## The task
Where the word "metrics" shows up in a line below, that line is counted. State how many lines are counted, without any other words.

[Opening Records to process section]

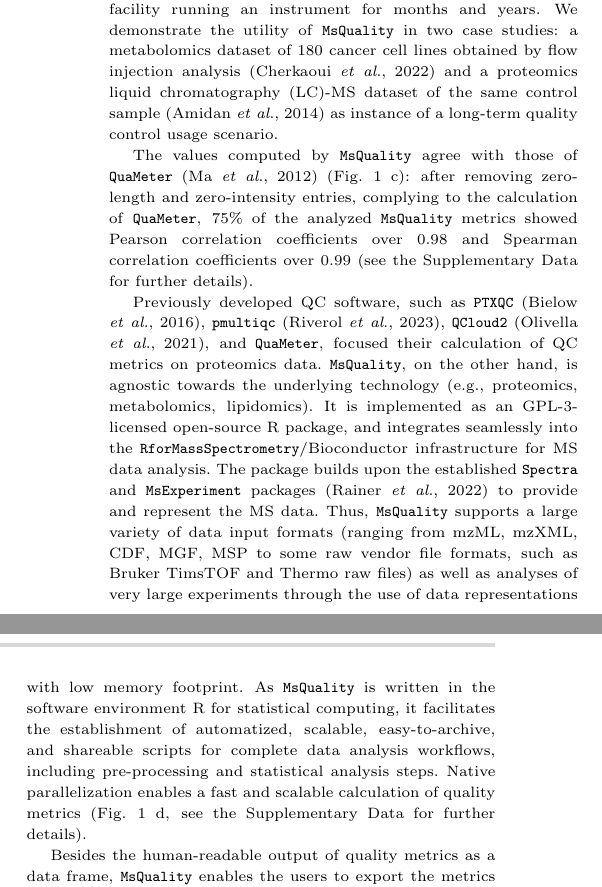
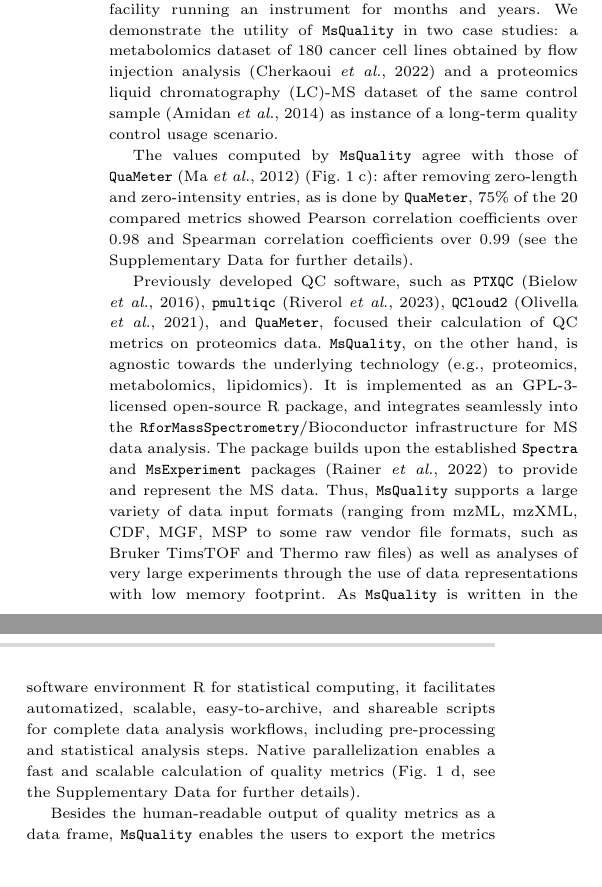
Before and after one commit to tnaake/MsQuality_manuscript, a LaTeX paper (main/oup-authoring-template_main.tex): two parts of the columns of page 2 of 3, joined at a grey line, cut so that both start at the same text, the shorter picture padded with empty space. Compiled offline with pdfLaTeX.

Commit message:
Update oup-authoring-template_main.tex

```diff
--- a/main/oup-authoring-template_main.tex
+++ b/main/oup-authoring-template_main.tex
@@ -222,9 +219,8 @@ usage scenario.
 
 The values computed by \texttt{MsQuality}
 agree with those of \texttt{QuaMeter} \citep{Ma2012} (Fig. \ref{fig:fig1} c):
-after removing zero-length and zero-intensity entries, complying
-to the calculation of \texttt{QuaMeter},
-75\% of the analyzed \texttt{MsQuality} metrics showed Pearson correlation
+after removing zero-length and zero-intensity entries, as is done by \texttt{QuaMeter},
+75\% of the 20 compared metrics showed Pearson correlation
 coefficients over 0.98 and Spearman correlation coefficients
 over 0.99 (see the Supplementary Data for further details).
 
@@ -244,7 +240,7 @@ file formats, such as Bruker TimsTOF and Thermo raw files)
 as well as analyses of very large experiments through the use of data
 representations with low memory footprint.
 As \texttt{MsQuality} is written in the software environment R for statistical computing, it facilitates
-the establishment of automatized, scalable, easy-to-archive, and shareable scripts for complete
+automatized, scalable, easy-to-archive, and shareable scripts for complete
 data analysis workflows, including pre-processing and statistical analysis steps.
 Native parallelization enables a fast
 and scalable calculation of quality metrics (Fig. \ref{fig:fig1} d,
```
Also changed, not shown: main/oup-authoring-template_main.tex (17 more changed lines).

[Closing Records to process section]

## Response for this exercise
3